Online Travel Agency Fly365 Enters LiquidationOnline travel agency Fly365 entered voluntary administration last Friday, after 4 years in business.

Many hundreds of customers that booked tickets during recent weeks have now had their tickets cancelled. Others are without recourse after airlines cancelled flights which were originally booked through Fly365 due to the coronavirus outbreak. These customers have been left in limbo by the online travel agency, which has taken down its website and social media accounts.

AFF members are among those affected, with one posting:

Just checked with son and DIL who are flying to UK in September. These bastards took their cash and never ticketed the trip on Emirates. They are a young couple with a baby. Son and DIL were blissfully unaware so at least its given them time to do a chargeback and rebook.

The liquidation of Fly365 bears similarities to last year’s collapse of online travel agent Bestjet, which left thousands of travellers with cancelled flight bookings. According to The Guardian, Bestjet’s former general manager was also a director of Fly365.

If you have a booking with Fly365 that has been cancelled, you may be able to claim a credit card chargeback if you paid with a credit card.

Fly365, which often appeared in the results of Skyscanner flight searches, was accredited by the Australian Federation of Travel Agents (AFTA). AFTA’s chief executive, Jayson Westbury, said the orgnaisation would review its accreditation scheme and how it applies to online travel agents.

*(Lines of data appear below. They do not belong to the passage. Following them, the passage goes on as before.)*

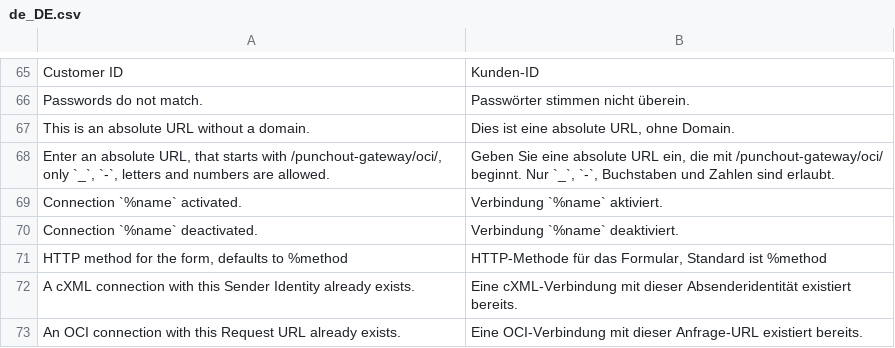
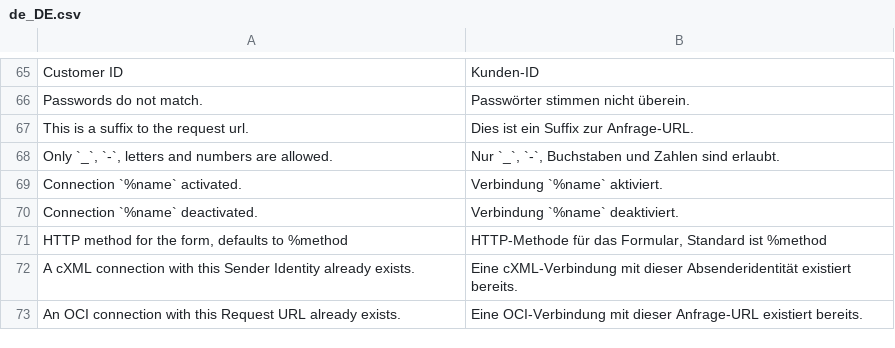
Before and after one commit to spryker-eco/punchout-gateway, a CSV file: data/translation/Zed/de_DE.csv, drawn as a sheet; only a part is shown, gaps mark what is left out; the diff covers the shown part only.

```diff
--- a/data/translation/Zed/de_DE.csv
+++ b/data/translation/Zed/de_DE.csv
@@ -66,4 +66,4 @@
 "Passwords do not match.","Passwörter stimmen nicht überein."
-"This is an absolute URL without a domain.","Dies ist eine absolute URL, ohne Domain."
-"Enter an absolute URL, that starts with /punchout-gateway/oci/, only `_`, `-`, letters and numbers are allowed.","Geben Sie eine absolute URL ein, die mit /punchout-gateway/oci/ beginnt. Nur `_`, `-`, Buchstaben und Zahlen sind erlaubt."
+"This is a suffix to the request url.","Dies ist ein Suffix zur Anfrage-URL."
+"Only `_`, `-`, letters and numbers are allowed.","Nur `_`, `-`, Buchstaben und Zahlen sind erlaubt."
 "Connection `%name` activated.","Verbindung `%name` aktiviert."
```
Also changed, not shown: 25 added rows elsewhere in this file, data/translation/Zed/en_US.csv, 49 other files.
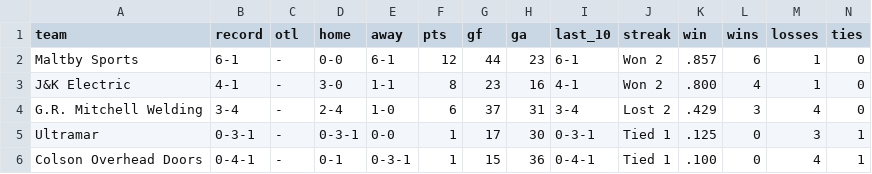
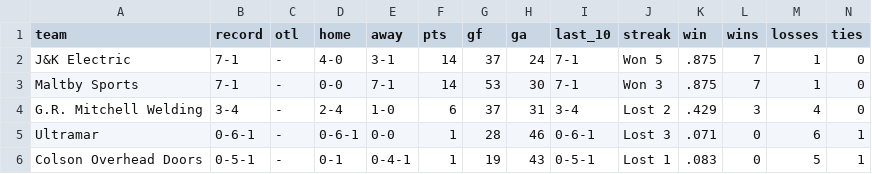
Before and after one commit to ThomasMcCrossin/aahlscraper, a CSV file: data/standings.csv, drawn as a sheet.

```diff
--- a/data/standings.csv
+++ b/data/standings.csv
@@ -1,6 +1,6 @@
 team,record,otl,home,away,pts,gf,ga,last_10,streak,win,wins,losses,ties
-Maltby Sports,6-1,-,0-0,6-1,12,44,23,6-1,Won 2,.857,6,1,0
-J&K Electric,4-1,-,3-0,1-1,8,23,16,4-1,Won 2,.800,4,1,0
+J&K Electric,7-1,-,4-0,3-1,14,37,24,7-1,Won 5,.875,7,1,0
+Maltby Sports,7-1,-,0-0,7-1,14,53,30,7-1,Won 3,.875,7,1,0
 G.R. Mitchell Welding,3-4,-,2-4,1-0,6,37,31,3-4,Lost 2,.429,3,4,0
-Ultramar,0-3-1,-,0-3-1,0-0,1,17,30,0-3-1,Tied 1,.125,0,3,1
-Colson Overhead Doors,0-4-1,-,0-1,0-3-1,1,15,36,0-4-1,Tied 1,.100,0,4,1
+Ultramar,0-6-1,-,0-6-1,0-0,1,28,46,0-6-1,Lost 3,.071,0,6,1
+Colson Overhead Doors,0-5-1,-,0-1,0-4-1,1,19,43,0-5-1,Lost 1,.083,0,5,1
```
Also changed, not shown: data/player_stats.csv, data/schedule.csv, 9 other files.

This unfortunate case is another reminder of some of the risks of booking travel through online travel agencies. They can be a few dollars cheaper than booking directly with the airline or an established travel agent, but there are risks involved. Aside from the risk of bookings not being honoured if the agency collapses, there are many reports of problems with some online travel agencies. Common complaints include poor service and difficulties making changes to bookings – including in cases where the airline itself has changed or cancelled a flight.

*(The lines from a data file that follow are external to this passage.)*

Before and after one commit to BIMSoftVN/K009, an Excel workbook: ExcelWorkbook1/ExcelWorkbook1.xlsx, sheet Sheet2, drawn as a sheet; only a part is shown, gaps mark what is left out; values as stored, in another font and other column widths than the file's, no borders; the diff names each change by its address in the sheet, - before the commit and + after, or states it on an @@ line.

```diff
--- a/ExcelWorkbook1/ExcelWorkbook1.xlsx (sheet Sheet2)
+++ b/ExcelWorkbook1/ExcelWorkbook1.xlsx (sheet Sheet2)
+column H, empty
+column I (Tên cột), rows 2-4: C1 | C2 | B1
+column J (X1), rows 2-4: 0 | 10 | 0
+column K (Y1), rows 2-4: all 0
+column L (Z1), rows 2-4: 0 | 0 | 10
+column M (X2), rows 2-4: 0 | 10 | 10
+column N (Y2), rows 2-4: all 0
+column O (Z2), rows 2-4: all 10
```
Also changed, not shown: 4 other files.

If you recently made a booking through, you should check the status of your ticket. It may have been cancelled, even if you weren’t notified of this.

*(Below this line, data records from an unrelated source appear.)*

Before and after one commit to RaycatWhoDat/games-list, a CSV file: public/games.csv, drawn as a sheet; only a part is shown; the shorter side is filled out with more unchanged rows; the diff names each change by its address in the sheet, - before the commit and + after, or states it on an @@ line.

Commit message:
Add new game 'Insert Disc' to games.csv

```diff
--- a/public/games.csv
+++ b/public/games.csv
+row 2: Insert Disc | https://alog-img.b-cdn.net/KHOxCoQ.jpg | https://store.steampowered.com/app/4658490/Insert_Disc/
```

Join the discussion on the Australian Frequent Flyer forum: Fly365 – Gone!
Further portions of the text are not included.